§ WHAT THE TASK REQUIRES:
Can you print the data exactly and leave out each image?

(User interface change data)
____
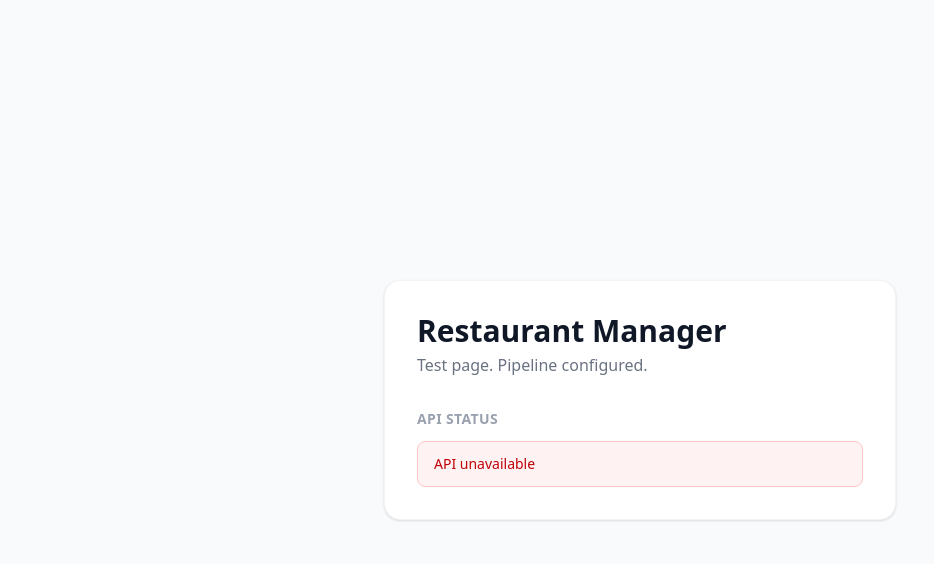
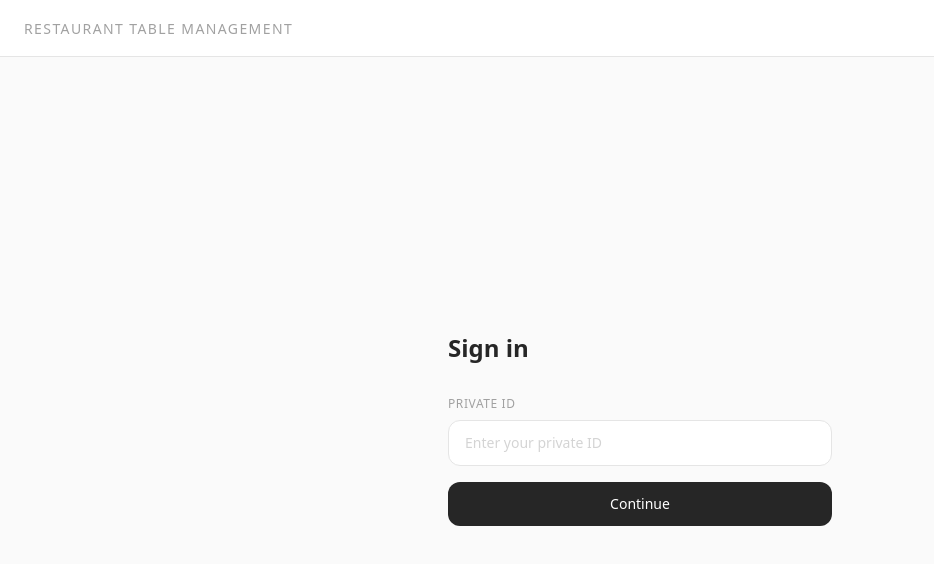
Before and after one commit to mivashch/restaurant_manager, a React (Vite) app in the folder apps/web/: page / in a window 1280 px wide. Shown: the top 564 px of the page, without its empty margins (0-934 px from the left). Built offline with nearby package versions, Linux system fonts and the light colour scheme; no server answers.

Commit message:
login window preview

```diff
--- a/apps/web/src/App.tsx
+++ b/apps/web/src/App.tsx
@@ -1,43 +1,52 @@
-import { useEffect, useState } from 'react'
-import type { HealthResponse } from '@restaurant-manager/shared'
+import { useState } from 'react'
 
 export default function App() {
-  const [health, setHealth] = useState<HealthResponse | null>(null)
-  const [error, setError] = useState<string | null>(null)
+  const [privateId, setPrivateId] = useState('')
 
-  useEffect(() => {
-    fetch('/api/health')
-      .then((r) => r.json())
-      .then((data: HealthResponse) => setHealth(data))
-      .catch(() => setError('API unavailable'))
-  }, [])
+  const handleSubmit = (_data: FormData) => {
+  }
 
   return (
-    <main className="min-h-screen bg-gray-50 flex items-center justify-center p-8">
-      <div className="w-full max-w-lg bg-white rounded-2xl shadow-sm border border-gray-100 p-8">
-        <h1 className="text-3xl font-bold text-gray-900 mb-1">Restaurant Manager</h1>
-        <p className="text-gray-500 mb-8">Test page. Pipeline configured.</p>
+    <div className="min-h-screen bg-neutral-50 flex flex-col">
+      <header className="bg-white border-b border-neutral-200 px-6 py-4">
+        <span className="text-sm font-medium tracking-widest uppercase text-neutral-400">
+          Restaurant Table Management
+        </span>
+      </header>
 
-        <h2 className="text-sm font-semibold uppercase tracking-wide text-gray-400 mb-3">
-          API Status
-        </h2>
+      <main className="flex-1 flex items-center justify-center px-4">
+        <div className="w-full max-w-sm">
+          <h1 className="text-2xl font-semibold text-neutral-800 mb-8">
+            Sign in
+          </h1>
 
-        {error && (
-          <div className="rounded-lg bg-red-50 border border-red-200 px-4 py-3 text-red-700 text-sm">
-            {error}
-          </div>
-        )}
+          <form action={handleSubmit} className="space-y-4">
+            <div>
+              <label
+                htmlFor="privateId"
+                className="block text-xs font-medium uppercase tracking-wider text-neutral-400 mb-2"
+              >
+                Private ID
+              </label>
+              <input
+                id="privateId"
+                type="text"
+                value={privateId}
+                onChange={(e) => setPrivateId(e.target.value)}
+                placeholder="Enter your private ID"
+                className="w-full px-4 py-3 rounded-xl border border-neutral-200 bg-white text-neutral-800 placeholder-neutral-300 text-sm focus:outline-none focus:ring-2 focus:ring-neutral-800 focus:border-transparent transition"
+              />
+            </div>
 
-        {health && (
-          <pre className="bg-gray-50 border border-gray-200 rounded-lg p-4 text-sm text-gray-700 font-mono">
-            {JSON.stringify(health, null, 2)}
-          </pre>
-        )}
-
-        {!health && !error && (
-          <p className="text-gray-400 text-sm animate-pulse">Loading...</p>
-        )}
-      </div>
-    </main>
+            <button
+              type="submit"
+              className="w-full py-3 rounded-xl bg-neutral-800 text-white text-sm font-medium hover:bg-neutral-700 active:bg-neutral-900 transition cursor-pointer"
+            >
+              Continue
+            </button>
+          </form>
+        </div>
+      </main>
+    </div>
   )
 }
```
Also changed, not shown: 1 other file (tests, documents, lock files or other folders).
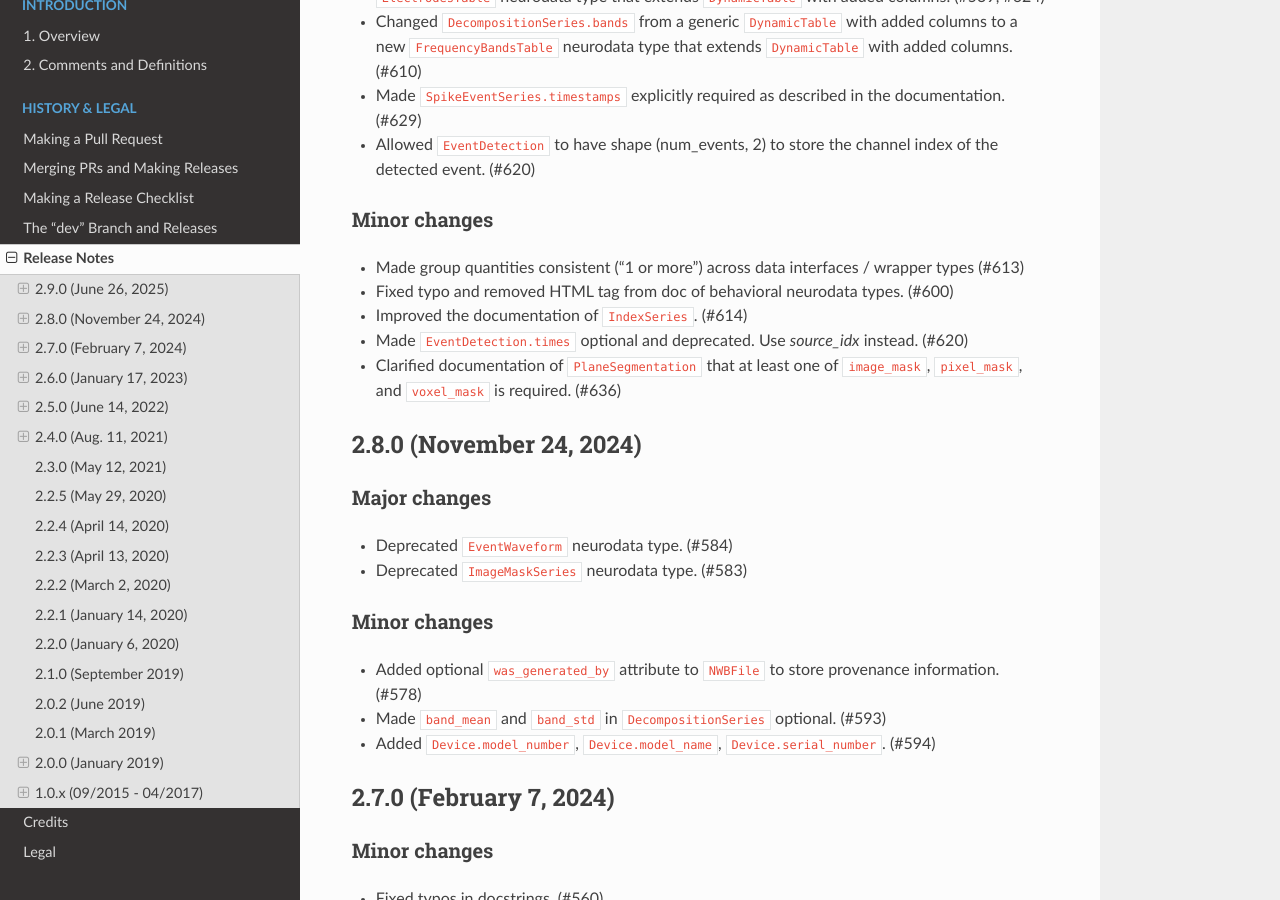
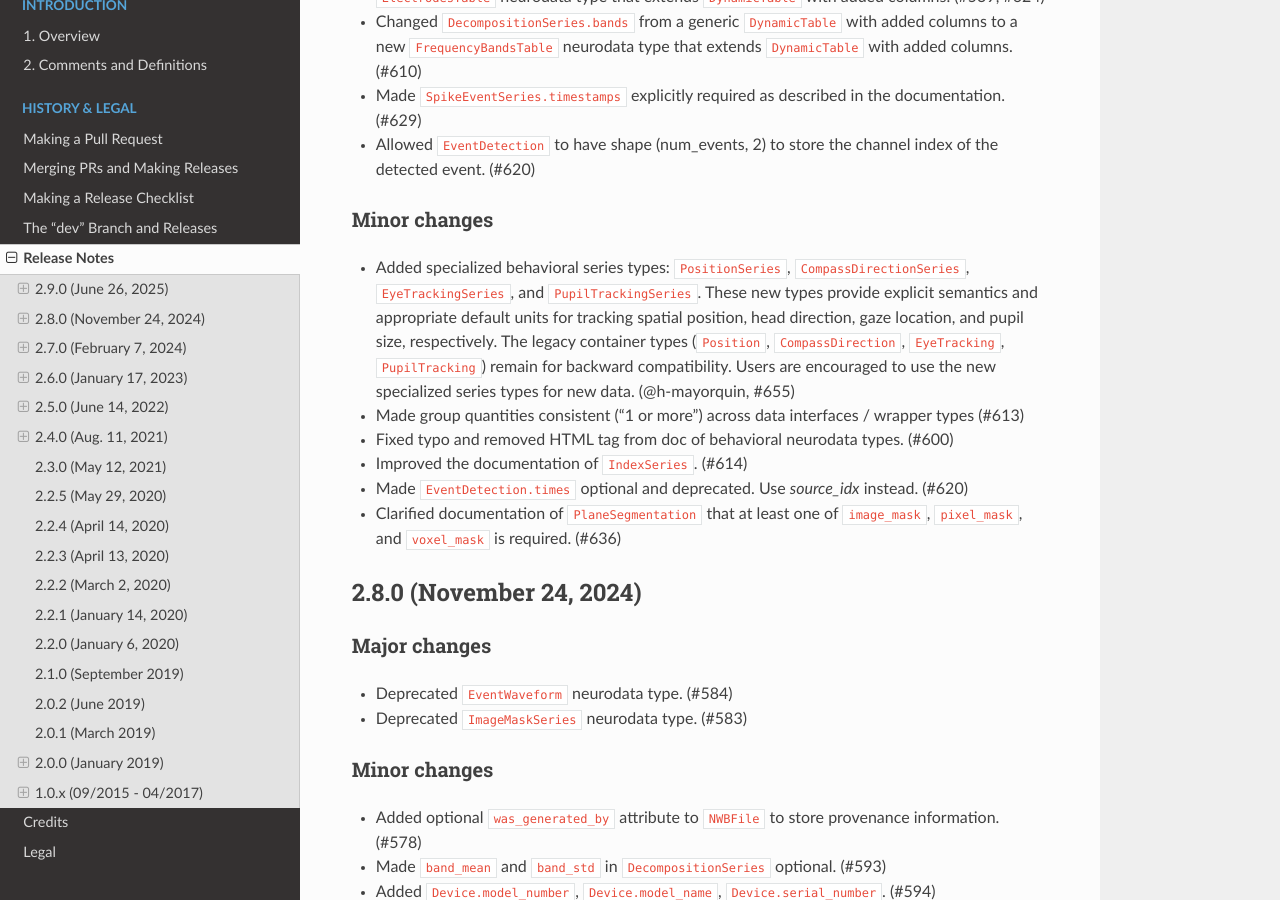
Before and after one commit to NeurodataWithoutBorders/nwb-schema, a Sphinx documentation site: the page built from docs/format/source/format_release_notes.rst, in a window 1280 px wide and 900 px high, scrolled down 552 px. Built offline with Sphinx 7.4.7 and the Read the Docs theme 3.1.0, drawn with Linux system fonts in a browser that asks for light colours.

Commit message:
add changelog

```diff
--- a/docs/format/source/format_release_notes.rst
+++ b/docs/format/source/format_release_notes.rst
@@ -26,6 +26,11 @@ Major changes
 
 Minor changes
 ^^^^^^^^^^^^^
+- Added specialized behavioral series types: ``PositionSeries``, ``CompassDirectionSeries``, ``EyeTrackingSeries``,
+  and ``PupilTrackingSeries``. These new types provide explicit semantics and appropriate default units for tracking
+  spatial position, head direction, gaze location, and pupil size, respectively. The legacy container types
+  (``Position``, ``CompassDirection``, ``EyeTracking``, ``PupilTracking``) remain for backward compatibility.
+  Users are encouraged to use the new specialized series types for new data. (@h-mayorquin, #655)
 - Made group quantities consistent ("1 or more") across data interfaces / wrapper types (#613)
 - Fixed typo and removed HTML tag from doc of behavioral neurodata types. (#600)
 - Improved the documentation of ``IndexSeries``. (#614)
```
Also changed, not shown: 1 other file.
____
§ ANSWER TO THIS EXERCISE:
Before and after one commit to mivashch/restaurant_manager, a React (Vite) app in the folder apps/web/: page / in a window 1280 px wide. Shown: the top 564 px of the page, without its empty margins (0-934 px from the left). Built offline with nearby package versions, Linux system fonts and the light colour scheme; no server answers.

Commit message:
login window preview

```diff
--- a/apps/web/src/App.tsx
+++ b/apps/web/src/App.tsx
@@ -1,43 +1,52 @@
-import { useEffect, useState } from 'react'
-import type { HealthResponse } from '@restaurant-manager/shared'
+import { useState } from 'react'
 
 export default function App() {
-  const [health, setHealth] = useState<HealthResponse | null>(null)
-  const [error, setError] = useState<string | null>(null)
+  const [privateId, setPrivateId] = useState('')
 
-  useEffect(() => {
-    fetch('/api/health')
-      .then((r) => r.json())
-      .then((data: HealthResponse) => setHealth(data))
-      .catch(() => setError('API unavailable'))
-  }, [])
+  const handleSubmit = (_data: FormData) => {
+  }
 
   return (
-    <main className="min-h-screen bg-gray-50 flex items-center justify-center p-8">
-      <div className="w-full max-w-lg bg-white rounded-2xl shadow-sm border border-gray-100 p-8">
-        <h1 className="text-3xl font-bold text-gray-900 mb-1">Restaurant Manager</h1>
-        <p className="text-gray-500 mb-8">Test page. Pipeline configured.</p>
+    <div className="min-h-screen bg-neutral-50 flex flex-col">
+      <header className="bg-white border-b border-neutral-200 px-6 py-4">
+        <span className="text-sm font-medium tracking-widest uppercase text-neutral-400">
+          Restaurant Table Management
+        </span>
+      </header>
 
-        <h2 className="text-sm font-semibold uppercase tracking-wide text-gray-400 mb-3">
-          API Status
-        </h2>
+      <main className="flex-1 flex items-center justify-center px-4">
+        <div className="w-full max-w-sm">
+          <h1 className="text-2xl font-semibold text-neutral-800 mb-8">
+            Sign in
+          </h1>
 
-        {error && (
-          <div className="rounded-lg bg-red-50 border border-red-200 px-4 py-3 text-red-700 text-sm">
-            {error}
-          </div>
-        )}
+          <form action={handleSubmit} className="space-y-4">
+            <div>
+              <label
+                htmlFor="privateId"
+                className="block text-xs font-medium uppercase tracking-wider text-neutral-400 mb-2"
+              >
+                Private ID
+              </label>
+              <input
+                id="privateId"
+                type="text"
+                value={privateId}
+                onChange={(e) => setPrivateId(e.target.value)}
+                placeholder="Enter your private ID"
+                className="w-full px-4 py-3 rounded-xl border border-neutral-200 bg-white text-neutral-800 placeholder-neutral-300 text-sm focus:outline-none focus:ring-2 focus:ring-neutral-800 focus:border-transparent transition"
+              />
+            </div>
 
-        {health && (
-          <pre className="bg-gray-50 border border-gray-200 rounded-lg p-4 text-sm text-gray-700 font-mono">
-            {JSON.stringify(health, null, 2)}
-          </pre>
-        )}
-
-        {!health && !error && (
-          <p className="text-gray-400 text-sm animate-pulse">Loading...</p>
-        )}
-      </div>
-    </main>
+            <button
+              type="submit"
+              className="w-full py-3 rounded-xl bg-neutral-800 text-white text-sm font-medium hover:bg-neutral-700 active:bg-neutral-900 transition cursor-pointer"
+            >
+              Continue
+            </button>
+          </form>
+        </div>
+      </main>
+    </div>
   )
 }
```
Also changed, not shown: 1 other file (tests, documents, lock files or other folders).
Before and after one commit to NeurodataWithoutBorders/nwb-schema, a Sphinx documentation site: the page built from docs/format/source/format_release_notes.rst, in a window 1280 px wide and 900 px high, scrolled down 552 px. Built offline with Sphinx 7.4.7 and the Read the Docs theme 3.1.0, drawn with Linux system fonts in a browser that asks for light colours.

Commit message:
add changelog

```diff
--- a/docs/format/source/format_release_notes.rst
+++ b/docs/format/source/format_release_notes.rst
@@ -26,6 +26,11 @@ Major changes
 
 Minor changes
 ^^^^^^^^^^^^^
+- Added specialized behavioral series types: ``PositionSeries``, ``CompassDirectionSeries``, ``EyeTrackingSeries``,
+  and ``PupilTrackingSeries``. These new types provide explicit semantics and appropriate default units for tracking
+  spatial position, head direction, gaze location, and pupil size, respectively. The legacy container types
+  (``Position``, ``CompassDirection``, ``EyeTracking``, ``PupilTracking``) remain for backward compatibility.
+  Users are encouraged to use the new specialized series types for new data. (@h-mayorquin, #655)
 - Made group quantities consistent ("1 or more") across data interfaces / wrapper types (#613)
 - Fixed typo and removed HTML tag from doc of behavioral neurodata types. (#600)
 - Improved the documentation of ``IndexSeries``. (#614)
```
Also changed, not shown: 1 other file.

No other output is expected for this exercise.